Why Health Equity Matters
The Difference: Health Equality vs. Health Equity
There is confusion about health equity versus health equality. I discovered this throughout my health journey through breast cancer and my current survivorship stage. These terms appear similar because they aim to improve health outcomes and increase access to care.
Medical News Today gives a clear definition of each that makes sense for providers, patients, and caregivers to understand. I have broken it down even further.
Health Equality means giving everyone the same standard of care without considering risk factors, genetics, race, or ethnicity. Some providers might feel that is the best lens to treat patients to remove any inherent bias. This is a cookie-cutter approach that is inadequate and can put patients in harm’s way.
Health Equity means giving people what they need to reach their best health outcome.
It’s customized based on that person’s risk factors, race, gender, and ethnicity. It means looking at each patient and customizing a treatment plan specific to their body’s needs. This is an important distinction because each body has complex issues and medical history.
Growing need for Health Equity
The need for health equity has become urgent to eliminate racial health disparities that continue to plague Black people and other people of color. This hot button issue feels like it’s falling on deaf ears to those who are the decision-makers.
In some cultures, one is taught never to question the provider’s treatment protocol or assessment. We must rise up and know it’s our right to ask providers questions and even change providers if our concerns are dismissed.
That’s why it’s essential to not only keep the conversation about health equity going but also ignite action. After all, our lives matter and deserve to receive access to the best care possible for our specific medical needs.

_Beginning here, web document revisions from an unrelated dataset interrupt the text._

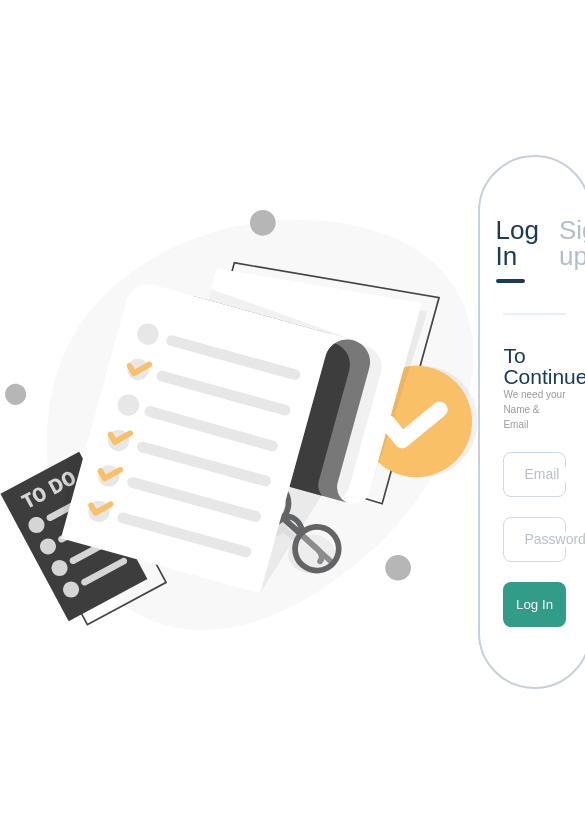
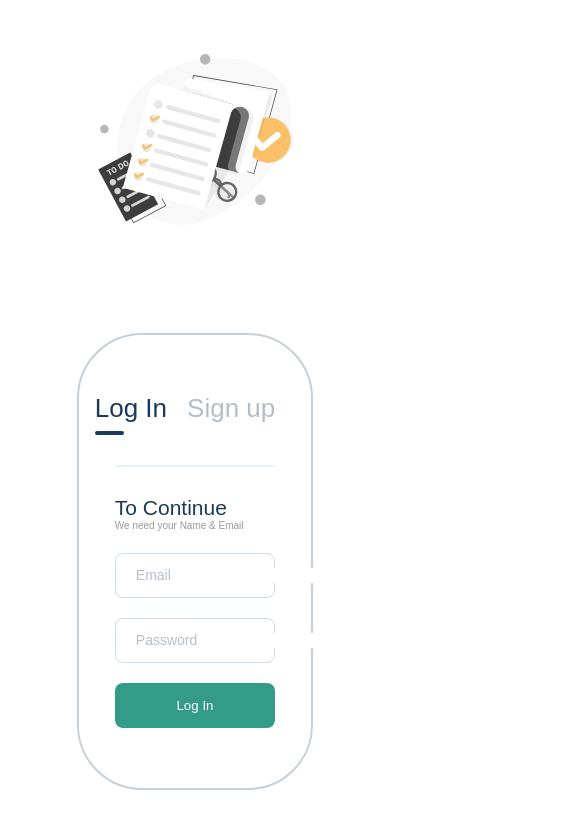
Before and after one commit to aniruddhparwal/task-management-fe, a React (Create React App) app: page / in a window 390 px wide. Shown: the top 828 px of the page, 585 px wide, since content can reach past the window. Built offline with nearby package versions, Linux system fonts and the light colour scheme; no server answers.

Commit message:
Home page UI improved

```diff
--- a/src/Style/_home.scss
+++ b/src/Style/_home.scss
@@ -115,3 +115,35 @@
     }
   }
 }
+
+@media #{$media-tablet} {
+  .home {
+    .home__left {
+      display: flex;
+      justify-content: center;
+      img {
+        object-fit: contain;
+      }
+    }
+    .home__right {
+      width: auto !important;
+    }
+  }
+}
+
+@media #{$media-mobile} {
+  .home {
+    flex-direction: column;
+    .home__left {
+      display: flex;
+      justify-content: center;
+      img {
+        object-fit: contain;
+        width: 50%;
+      }
+    }
+    .home__right {
+      width: auto !important;
+    }
+  }
+}
--- a/src/Style/style.css
+++ b/src/Style/style.css
@@ -192,6 +192,49 @@ button:hover {
 
 .home .home__right .home__right--bottom .home__right--bottom--checkbox input[type="checkbox"]:checked {
   background-color: red;
+}
+
+@media only screen and (max-width: 768px) {
+  .home .home__left {
+    display: -webkit-box;
+    display: -ms-flexbox;
+    display: flex;
+    -webkit-box-pack: center;
+        -ms-flex-pack: center;
+            justify-content: center;
+  }
+  .home .home__left img {
+    -o-object-fit: contain;
+       object-fit: contain;
+  }
+  .home .home__right {
+    width: auto !important;
+  }
+}
+
+@media only screen and (max-width: 600px) {
+  .home {
+    -webkit-box-orient: vertical;
+    -webkit-box-direction: normal;
+        -ms-flex-direction: column;
+            flex-direction: column;
+  }
+  .home .home__left {
+    display: -webkit-box;
+    display: -ms-flexbox;
+    display: flex;
+    -webkit-box-pack: center;
+        -ms-flex-pack: center;
+            justify-content: center;
+  }
+  .home .home__left img {
+    -o-object-fit: contain;
+       object-fit: contain;
+    width: 50%;
+  }
+  .home .home__right {
+    width: auto !important;
+  }
 }
 
 .dashboard {
```
Also changed, not shown: 1 other file (tests, documents, lock files or other folders).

What are the differences between health equity and health equality? (2021, December 15). Medical News Today.